> Working data:
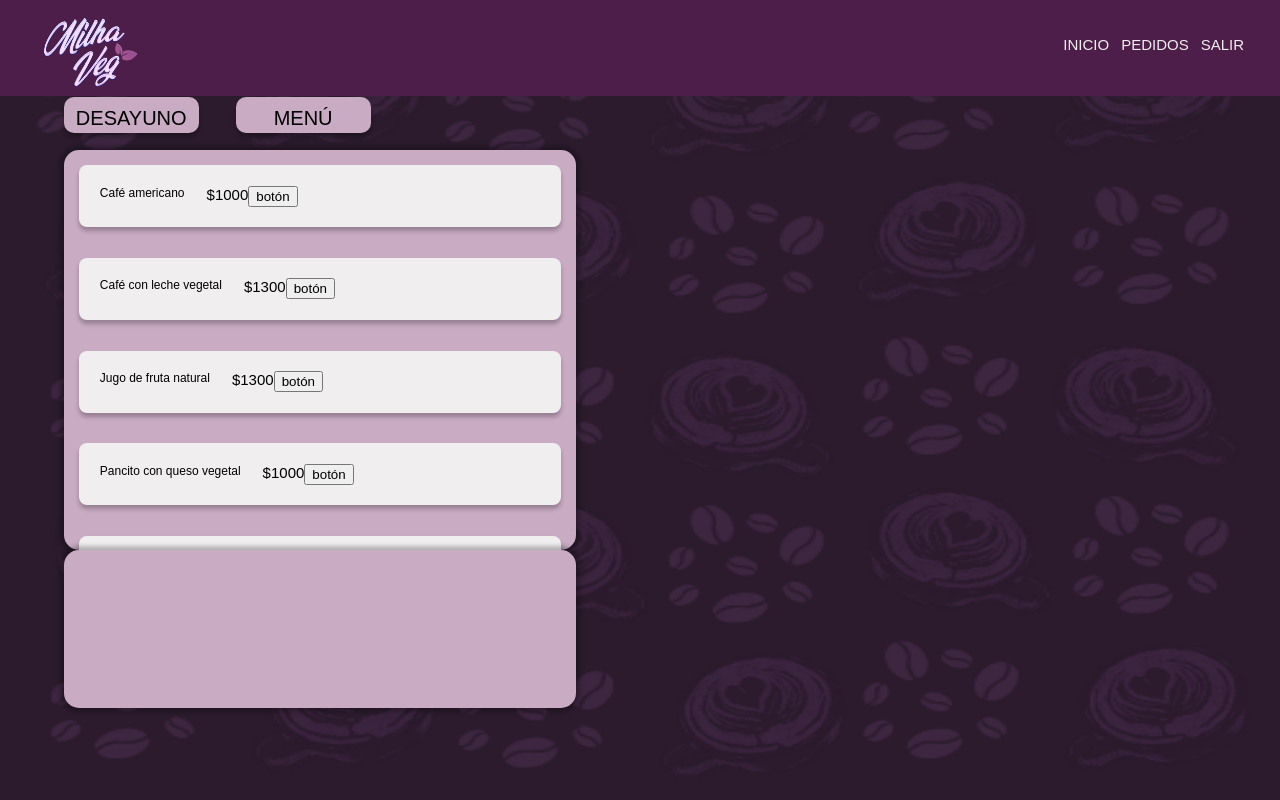
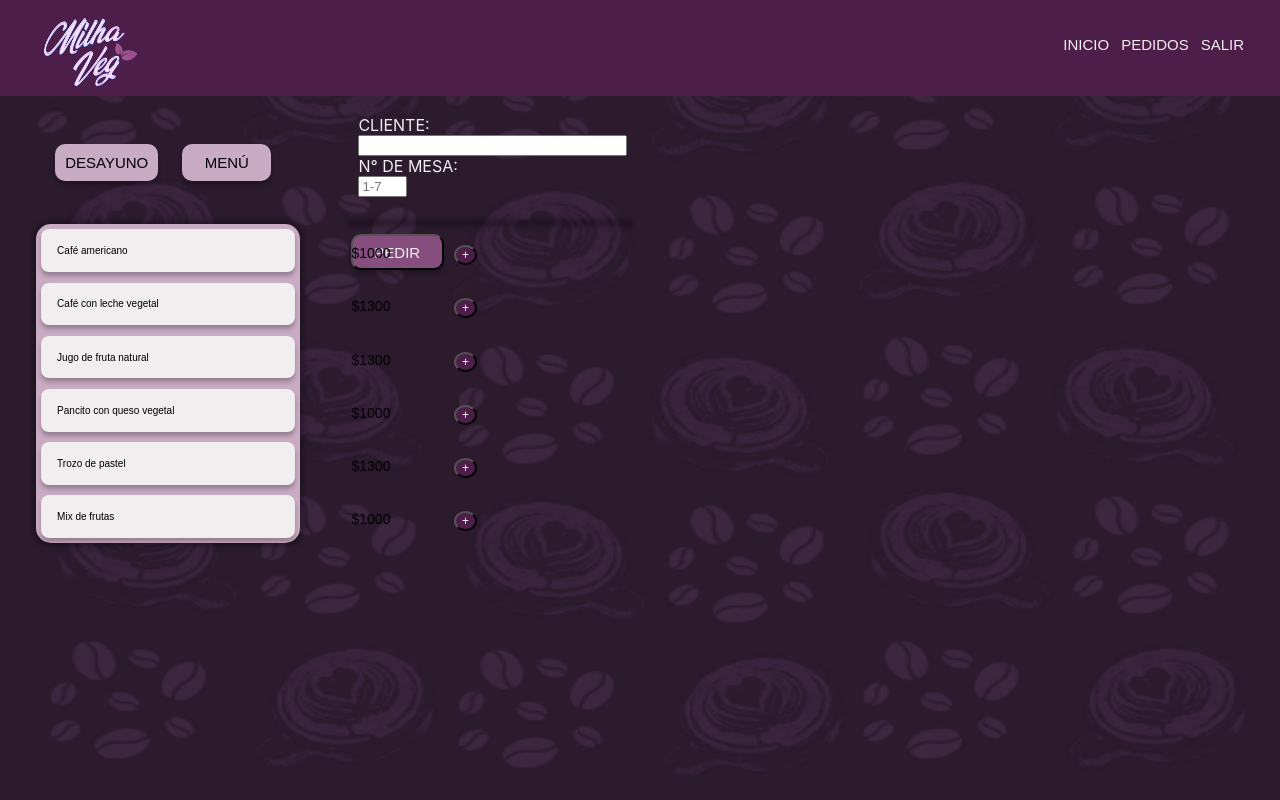
Before and after one commit to CarolinaGarciaM/SCL018-burger-queen, a React (Create React App) app: page /ItemBreakfastMenu in a window 1280 px wide. Built offline with nearby package versions, Linux system fonts and the light colour scheme.

Commit message:
Posiciones con css

```diff
--- a/src/App.css
+++ b/src/App.css
@@ -1,9 +1,10 @@
   /*Vista Home*/
   .general-container {
     display: flex;
-    align-items: center;
-    flex-direction: column;
-    justify-content: center;
+    align-content: flex-start;
+    align-items: flex-start;
+    flex-direction: row;
+    flex-wrap: wrap;
     background-attachment: fixed;
     background-image: url("./Resources/background.png");
     background-repeat: no-repeat;
@@ -16,9 +17,19 @@
   .logo-home {
     display: flex;
     justify-content: center;
+    align-items: center;
     height: 35%;
     margin-bottom: 10%;
+    margin-left: 5%;
     margin-top: 10%;
+  }
+
+  .general-button {
+    display: flex;
+    align-items: center;
+    flex-direction: column;
+    justify-content: center;
+    margin-left: 120%;
   }
 
   .customer-button,
@@ -35,7 +46,6 @@
     font-size: 25px;
     font-style: bold;
     height: 50px;
-    margin-left: 10px;
     margin-top: 37px;
     padding: 10px;
     text-align: center;
@@ -65,6 +75,7 @@
     margin-top: 30px;
   }
 
+
   .home-button,
   .orders-button,
   .out-button {
@@ -91,21 +102,26 @@
     color: #F0EEEE;
     font-family: arial;
     font-size: 15px;
-    margin-right: 120px;
+    margin-right: 100px;
     text-align: center;
   }
 
   /* Vista ItemBreakfast*/
-  .general-button {
+  .general-one {
     display: flex;
-    justify-items: center;
-    height: 10%;
-    margin-right: 43%;
-    width: 48%;
+    align-items: flex-start;
+    flex-direction: column;
+    justify-content: space-around;
+  }
+
+  .general-main {
+    display: flex;
+    flex-direction: row;
+    margin-left: 20%;
   }
 
   .breakfast-button,
-  .main-button{
+  .main-button {
     display: flex;
     justify-content: center;
     background-color: #C9ABC3;
@@ -113,17 +129,17 @@
     box-shadow: 0px 4px 4px 0px #00000040;
     color: #000000;
     font-family: arial;
-    font-size: 20px;
+    font-size: 15px;
     font-style: bold;
-    height: 30%;
-    margin-left: 1%;
-    margin-right: 5%;
-    margin-top: 1px;
-    margin-bottom: 10px;
+    height: 100%;
+    margin-left: 3%;
+    margin-right: 7%;
+    margin-bottom: 18%;
+    margin-top: 20%;
     padding: 10px;
     text-align: center;
     text-decoration: none;
-    width: 115px;
+    width: 100px;
   }
 
   .breakfast-button:hover,
@@ -141,8 +157,9 @@
     border-radius: 15px;
     box-shadow: 0px 0px 4px 4px #00000040;
     height: 50%;
+    margin-left: 15%;
     margin-right: 50%;
-    width: 40%;
+    width: 110%;
   }
 
   .card {
@@ -152,44 +169,78 @@
     box-shadow: 0px 4px 4px 0px #00000040;
     color: #000000;
     font-family: arial;
-    font-size: 12px;
+    font-size: 10px;
     font-style: bold;
-    height: 9%;
-    margin: 3%;
-    padding: 4%;
+    height: 4%;
+    margin: 2%;
+    padding: 6%;
   }
-/*
-  .card-table {
-    background-color: #864D7F;
-    border-radius: 15px 15px 0px 0px;
-    box-shadow: 0px 4px 4px 0px #00000040;
-    height: 7%;
-    margin-right: 47%;
-    width: 43%;
-  } */
 
   .card-price {
+    font-size: 14px;
+    font-style: bold;
+    margin-left: 23%;
+    position: fixed;
+  }
+
+  .button-add {
+    background-color: #4E1E4A;
+    border-radius: 50%;
+    color: #F0EEEE;
+    font-size: 120%;
+    margin-left: 31%;
+    position: fixed;
+  }
+
+  /*View InputData*/
+  .general-input {
+    display: flex;
+    flex-flow: column;
+    color: #F0EEEE;
+    height: 10%;
+    margin-left: 64%;
+    margin-top: 10%;
+    width: 145%;
+  }
+
+  .input-number {
+    height: 10%;
+    width: 15%;
+    margin-bottom: 10%;
+  }
+
+  /*View Cart*/
+  .general-cart {
+    display: flex;
+    align-content: space-around;
+    flex-flow: column;
+    justify-content: center;
+    background-color: #DECBC3;
+    border-radius: 15px;
+    box-shadow: 0px 0px 4px 4px #00000040;
+    height: 50%;
+    margin-left: 60%;
+    width: 150%;
+  }
+
+  .button-ask {
+    background-color: #864D7F;
+    box-shadow: 0px 4px 4px 0px #00000040;
+    color: #F0EEEE;
+    border-radius: 10px;
+    box-shadow: 0px 4px 4px 0px #00000040;
+    font-family: arial;
     font-size: 15px;
     font-style: bold;
-    margin-left: 5%;
+    height: 100%;
+    margin-bottom: 60%;
+    margin-left: 60%;
+    margin-top: 6%;
+    padding: 4%;
+    text-align: center;
+    width: 50%;
   }
 
-  .general-section {
-    box-sizing: border-box;
-min-height: 1px;
-position: relative;
-padding-left: 15px;
-padding-right: 15px;
-flex: 0 0 33.3333%;
-max-width: 33.3333%;
-margin-left: 0%;
-right: auto;
-left: auto;
-width: auto;
-height: auto;
-background-color: #e0e0e0;
-box-shadow: 0 1px 5px 0 rgba(0,0,0,.2),0 2px 2px 0 rgba(0,0,0,.14),0 3px 1px -2px rgba(0,0,0,.12);
-border-radius: 4px;
-height: 50%;
-
+  .button-ask:hover {
+    background-color: #4E1E4A;
   }
--- a/src/Components/Commons/InputData.jsx
+++ b/src/Components/Commons/InputData.jsx
@@ -0,0 +1,24 @@
+import { useState } from 'react';
+
+export default function InputData({name, price}) {
+    const [client, setClient] = useState('');
+    const [number, setNumber] = useState('');
+    return (
+        <div>
+            <div className='general-two'>
+            <div className='general-input'>
+                <label>CLIENTE:</label>
+                <input className="input-client" type='text'
+                    name='client'
+                    value={client}
+                    onChange={(e) => setClient(e.target.value)} />
+                <label>N° DE MESA:</label>
+                <input className="input-number" type='number'
+                    name='number' min='1' max='7' placeholder='1-7'
+                    value={number}
+                    onChange={(e) => setNumber(e.target.value)} />
+            </div>
+            </div>
+        </div>
+    );
+}
--- a/src/Components/Customer/Cart.jsx
+++ b/src/Components/Customer/Cart.jsx
@@ -1,17 +1,24 @@
 import { useContext } from 'react';
 import { ContextGlobal } from '../../App.js';
+import InputData from '../Commons/InputData.jsx';
 
 export const Cart = () => {
     const context = useContext(ContextGlobal);
     const cartItem = context.state.cart;
     return (
-        <div className="general-card">
+        <div className='general-two'>
+        <form>
+        <InputData/>
+        <div className="general-cart">
             {cartItem.map((item) => (
-                <div key={item.id}>
-                    <p>{item.name}</p>
-                    <p>{item.price}</p>
+                <div key={item.id} className="card">
+                <div className="card-name">{item.name}</div>
+                <div className="card-price">${item.price}</div>
                 </div>
             ))}
         </div>
+        <button className="button-ask" type='submit'>PEDIR</button>
+        </form>
+        </div>
     )
 };
--- a/src/Components/Customer/ItemBreakfastMenu.jsx
+++ b/src/Components/Customer/ItemBreakfastMenu.jsx
@@ -5,8 +5,9 @@ import Footer from "../Commons/Footer";
 import { useContext, useState } from "react";
 import { ContextGlobal } from "../../App.js";
 import { Cart } from "./Cart";
+import InputData from "../Commons/InputData";
 
-const ItemBreakfastMenu = ({data}) => {
+const ItemBreakfastMenu = ({ data }) => {
     const context = useContext(ContextGlobal);
     const View = data.filter((elem) => elem.type === "Desayuno");
     const [product, cambiarProductos] = useState(View);
@@ -30,29 +31,27 @@ const ItemBreakfastMenu = ({data}) => {
         <>
             <Header/>
             <div className="general-container">
-            <div className="general-button">
-            <li className="breakfast-button"onClick={() => productsType("Desayuno")}>DESAYUNO</li>
-            <li className="main-button" onClick={() => productsType("Menú")}>MENÚ</li>
+                <div className="general-one">
+                <div className="general-main">
+                    <li className="breakfast-button" onClick={() => productsType("Desayuno")}>DESAYUNO</li>
+                    <li className="main-button" onClick={() => productsType("Menú")}>MENÚ</li>
                 </div>
-                {/* Agregar input de nombre cliente y número de mesa */}
-{/*                 <div className="card-table">
-                </div> */}
 
                 <div className="general-card">
                     {product.map((item) => (
-                        <div key = {item.id} className="card">
+                        <div key={item.id} className="card">
                             <div className="card-name">{item.name}</div>
                             <div className="card-price">${item.price}</div>
-                            <button onClick = {()=>context.addProduct(item)}>botón</button>
-                            </div>
+                            <button className="button-add" onClick={() => context.addProduct(item)}>+</button>
+                        </div>
                     ))}
                 </div>
+                </div>
+                <div className="general-two">
                 <Cart/>
-
-                <Footer />
+                </div>
             </div>
         </>
     );
 }
-
 export default ItemBreakfastMenu;
--- a/src/Components/Customer/ItemCustomer.jsx
+++ b/src/Components/Customer/ItemCustomer.jsx
@@ -1,12 +1,11 @@
 import { Link } from "react-router-dom";
-import { Cart } from "./Cart";
 
 const ItemCustomer = () => {
     return (
         <>
             <div className="general-container">
 
-                <Cart/>
+
             </div>
         </>
     );
--- a/src/Components/Home.jsx
+++ b/src/Components/Home.jsx
@@ -12,10 +12,12 @@ const Home = () => {
                     <img src={logo} alt="logo de Milhaveg" />
                 </div>
                 <div>
+                    <div className="general-button">
                     <Link className="customer-button" to="/ItemBreakfastMenu">CLIENTE</Link>
                     <Link className="kitchen-button" to="/ItemKitchen">COCINA</Link>
+                    </div>
                 </div>
-                <Footer />
+                <Footer/>
             </div>
         </>
     )
```
Also changed, not shown: src/App.js (+2 -5 lines).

> Task goal:
Search the data for the word "background" and report how many lines include it, with the number alone.

> Solution for this task:
10